For the purpose of ascertaining the meaning of the word 'building', learned counsel for the petitioner relied upon the decisions in --'Grosvenor v. The Hampstead Junction Ey. Co.', (1857) 26 LJ Ch 731 (A) and -- 'King v. The Wycombe Ry. Co.', (1860) 29 LJ Ch 462 (B). In the former case, the question was whether a railway company could acquire a land appurtenant to a building. It turned upon the meaning of the word 'building' in Section 92, Lands Clauses Consolidation Act (8 and 9 Vict. Ch. 18). If it was a part of the building, the entire building had to be taken. Turner L. J. laid down the following test to find out the meaning of that word at p. 737 : 'The question, therefore, in my view, is what would pass under the conveyance of these houses? That, as I think, must be judged by the particular position and circumstances of the property at the time ..... It is obvious that the intention was that the intervening land should constitute a garden to the houses, and was to be fenced off, according to the plan by an iron fence, separating it from the road.'
The learned Judge therefore held that the land formed part of the building. In the other case, a railway company under the compulsory powers of the Lands Clauses Consolidation Act attempted to take a portion of a garden and an orchard essential to the enjoyment of a mansion and premises. The mansion and the premises were surrounded by a brick wall, and the railway company took a portion of the garden and orchard, divided one part of the premises from another and destroyed all internal communications. It was held that the company was bound to take the whole estate.
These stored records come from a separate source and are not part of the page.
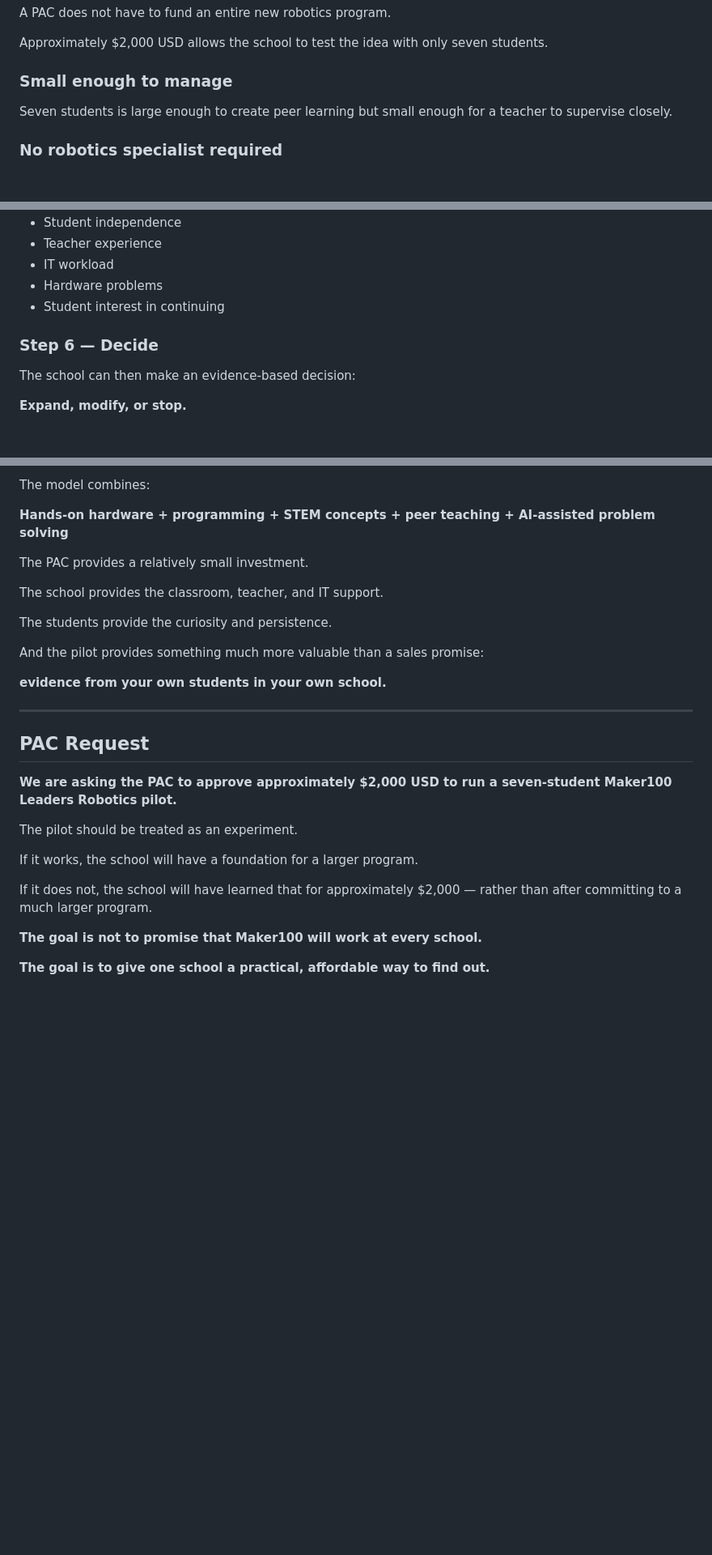
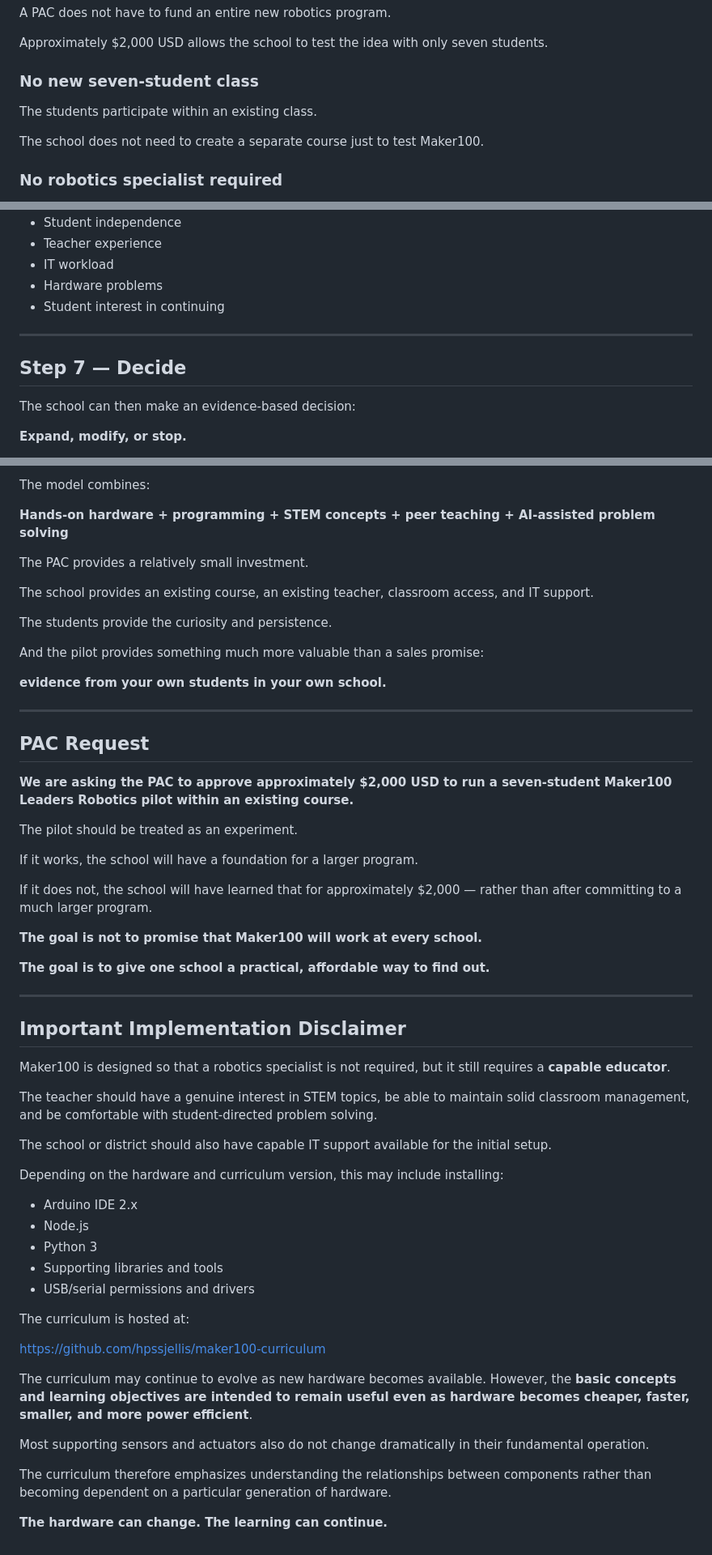
Before and after one commit to hpssjellis/maker100-leaders-robotics, a Markdown page: PAC.md, 3 parts joined by grey strips. Shown at 81% size. GitHub-like rendering; blank space fills up the shorter version.

```diff
--- a/PAC.md
+++ b/PAC.md
@@ -262,9 +312,11 @@ A PAC does not have to fund an entire new robotics program.
 
 Approximately $2,000 USD allows the school to test the idea with only seven students.
 
-### Small enough to manage
+### No new seven-student class
 
-Seven students is large enough to create peer learning but small enough for a teacher to supervise closely.
+The students participate within an existing class.
+
+The school does not need to create a separate course just to test Maker100.
 
 ### No robotics specialist required
 
@@ -493,7 +590,9 @@ At the end of the pilot, evaluate:
 - Hardware problems
 - Student interest in continuing
 
-### Step 6 — Decide
+---
+
+## Step 7 — Decide
 
 The school can then make an evidence-based decision:
 
@@ -513,7 +612,7 @@ The model combines:
 
 The PAC provides a relatively small investment.
 
-The school provides the classroom, teacher, and IT support.
+The school provides an existing course, an existing teacher, classroom access, and IT support.
 
 The students provide the curiosity and persistence.
 
@@ -525,7 +624,7 @@ And the pilot provides something much more valuable than a sales promise:
 
 ## PAC Request
 
-**We are asking the PAC to approve approximately $2,000 USD to run a seven-student Maker100 Leaders Robotics pilot.**
+**We are asking the PAC to approve approximately $2,000 USD to run a seven-student Maker100 Leaders Robotics pilot within an existing course.**
 
 The pilot should be treated as an experiment.
 
@@ -536,3 +635,33 @@ If it does not, the school will have learned that for approximately $2,000 — r
 **The goal is not to promise that Maker100 will work at every school.**
 
 **The goal is to give one school a practical, affordable way to find out.**
+
+---
+
+## Important Implementation Disclaimer
+
+Maker100 is designed so that a robotics specialist is not required, but it still requires a **capable educator**.
+
+The teacher should have a genuine interest in STEM topics, be able to maintain solid classroom management, and be comfortable with student-directed problem solving.
+
+The school or district should also have capable IT support available for the initial setup.
+
+Depending on the hardware and curriculum version, this may include installing:
+
+- Arduino IDE 2.x
+- Node.js
+- Python 3
+- Supporting libraries and tools
+- USB/serial permissions and drivers
+
+The curriculum is hosted at:
+
+https://github.com/hpssjellis/maker100-curriculum
+
+The curriculum may continue to evolve as new hardware becomes available. However, the **basic concepts and learning objectives are intended to remain useful even as hardware becomes cheaper, faster, smaller, and more power efficient**.
+
+Most supporting sensors and actuators also do not change dramatically in their fundamental operation.
+
+The curriculum therefore emphasizes understanding the relationships between components rather than becoming dependent on a particular generation of hardware.
+
+**The hardware can change. The learning can continue.**
```
Also changed, not shown: other parts of PAC.md (+118 -23 lines).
The Master of the Rolls observed at p. 405 :
'The Act must be construed liberally, and not to the detriment of existing rights ......The Courts therefore have held, that the word 'house' was intended to comprise such adjuncts as were within its circuit and necessary to its use and enjoyment.' Later on, he proceeded to say : 'Land held with a house does not necessarily pass under the word 'house' even although it was intended to pass; but if it is part of the curtilage and within the circuit of the house, if it is necessary to the enjoyment of the house, if it forms part of that which is necessarily held and occupied with the house, and without which it cannot be enjoyed, then it does pass under the word 'house'. '
5. These decisions only lay down the principle accepted and embodied in Section 18(5) of the Act. The provisions of Section 18 of the Act make it clear that building includes the site as well as the premises occupied as an appurtenance thereto, and that the entire building so defined must have been used as an office. If any portion of that building was used immediately before the notified date for a purpose other than an office purpose, it would not vest in the Government.
6. The question therefore is whether the out-house was occupied as an appurtenance to the main building. The Revenue Board found on the evidence that the out-house was a separate building with a compound of its own and used for a different purpose. It therefore held that the main building and the out-house could not be treated as a single unit. Indeed, the attempt made before the Revenue Board was to exclude the out-house from the main building on the basis that it was a separate building. If the petitioner conceded before the Revenue Board that the out-house was a part of the main building, they might have held that the out-house was also used for office purposes providing lodging to the visiting officers. The petitioner cannot, therefore, in view of his earlier attitude and the finding of the Revenue Board take a contrary position and contend that the out-house is a part of the building. The finding of the Revenue Board was based on the evidence, and is not vitiated by any error on the face of the record. A building may be called an out-house, but may be used, as in the present case, as a separate building.
7. The petition therefore fails and is dismissed with costs, advocate's fee, Rs. 100.